But I’ve explored GenSan, as it’s more commonly known, before, so I plan to explore Sarangani this time. The Philippines’ southernmost province, Sarangani was once part of South Cotabato before becoming an independent province in 1992. The province is divided into two by the Sarangani Bay and GenSan. Alabel, the capital, is in the eastern part and just a 20-minute ride from central GenSan. I make it my first destination, mainly because it’s the easiest part of Sarangani to go to; plus, since it’s the capital, I figure it makes the most sense as an introduction to the province.
Alabel is essentially just a town, and there’s not much in the way of traditional “sights” — though the green carpets of rice fields are really great to behold, especially in this rainy season. There’s the provincial capitol in the middle of a sprawling field, though not much to hold a traveler’s attention. It would’ve been a great place to bike, though, with the wide highways almost devoid of vehicles. Only tricycles and the occasional car pass through.
I take a tricycle to the municipal hall, about 3 kilometers east. With a utilitarian architecture that wouldn’t feel out of place in any small Philippine town, it’s not much to remember either. And right now, there’s a construction ongoing for what I assume will be the new municipal building, blighting the park in front of the municipal hall.
Without much to do, I retreat to the highway. Nearby, I hear a woman singing at a karaoke, doing her passable rendition of a 90s rock. Other than that, it’s a quiet weekend afternoon. For a capital town, Alabel feels decidedly sleepy. Surprisingly, it doesn’t even have a Jollibee (though there’s 7-Eleven and Dunkin’ Donuts).

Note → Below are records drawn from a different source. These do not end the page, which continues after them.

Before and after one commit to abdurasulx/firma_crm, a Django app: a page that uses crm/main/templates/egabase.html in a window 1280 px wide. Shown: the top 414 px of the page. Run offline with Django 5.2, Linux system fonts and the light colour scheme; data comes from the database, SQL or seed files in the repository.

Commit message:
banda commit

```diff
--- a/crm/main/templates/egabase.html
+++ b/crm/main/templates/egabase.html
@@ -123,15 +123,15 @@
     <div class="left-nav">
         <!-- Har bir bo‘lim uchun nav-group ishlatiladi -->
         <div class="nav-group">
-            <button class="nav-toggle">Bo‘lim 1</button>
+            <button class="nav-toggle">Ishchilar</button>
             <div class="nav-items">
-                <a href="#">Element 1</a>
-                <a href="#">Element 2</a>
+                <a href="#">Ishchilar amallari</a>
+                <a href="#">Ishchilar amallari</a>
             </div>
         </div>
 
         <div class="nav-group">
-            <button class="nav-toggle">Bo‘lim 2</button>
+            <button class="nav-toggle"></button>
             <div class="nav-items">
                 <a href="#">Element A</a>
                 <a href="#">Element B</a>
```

After a few minutes of strolling around, I ride a tricycle to the nearest beach, Ladol Beach. It’s not really conducive to swimming, with a rocky shore, strong waves, and murky waters. But a few kids are playing in the water, and the cool winds are great for relaxing. I stay here for about half an hour, enjoying the relative solitude and the quietness. Hi, me — welcome to Sarangani.